» **Work to complete**: Copy every line of the entries that includes the word "radio".

▬▬▬▬▬▬▬▬▬▬

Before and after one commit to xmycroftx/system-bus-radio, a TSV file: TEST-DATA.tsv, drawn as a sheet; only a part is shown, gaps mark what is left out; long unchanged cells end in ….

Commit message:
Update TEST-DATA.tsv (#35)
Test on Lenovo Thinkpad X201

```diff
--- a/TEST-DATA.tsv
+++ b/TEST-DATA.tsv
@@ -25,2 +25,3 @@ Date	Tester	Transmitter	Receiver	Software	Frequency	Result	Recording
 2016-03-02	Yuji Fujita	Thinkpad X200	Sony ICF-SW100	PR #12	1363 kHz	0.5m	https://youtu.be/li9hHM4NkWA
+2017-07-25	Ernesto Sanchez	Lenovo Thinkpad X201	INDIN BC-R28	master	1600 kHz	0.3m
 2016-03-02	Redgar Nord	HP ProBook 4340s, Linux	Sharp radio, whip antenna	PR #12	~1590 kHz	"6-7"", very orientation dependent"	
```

▬▬▬▬▬▬▬▬▬▬

» **Output of the exercise**:
Before and after one commit to xmycroftx/system-bus-radio, a TSV file: TEST-DATA.tsv, drawn as a sheet; only a part is shown, gaps mark what is left out; long unchanged cells end in ….
 2016-03-02	Redgar Nord	HP ProBook 4340s, Linux	Sharp radio, whip antenna	PR #12	~1590 kHz	"6-7"", very orientation dependent"	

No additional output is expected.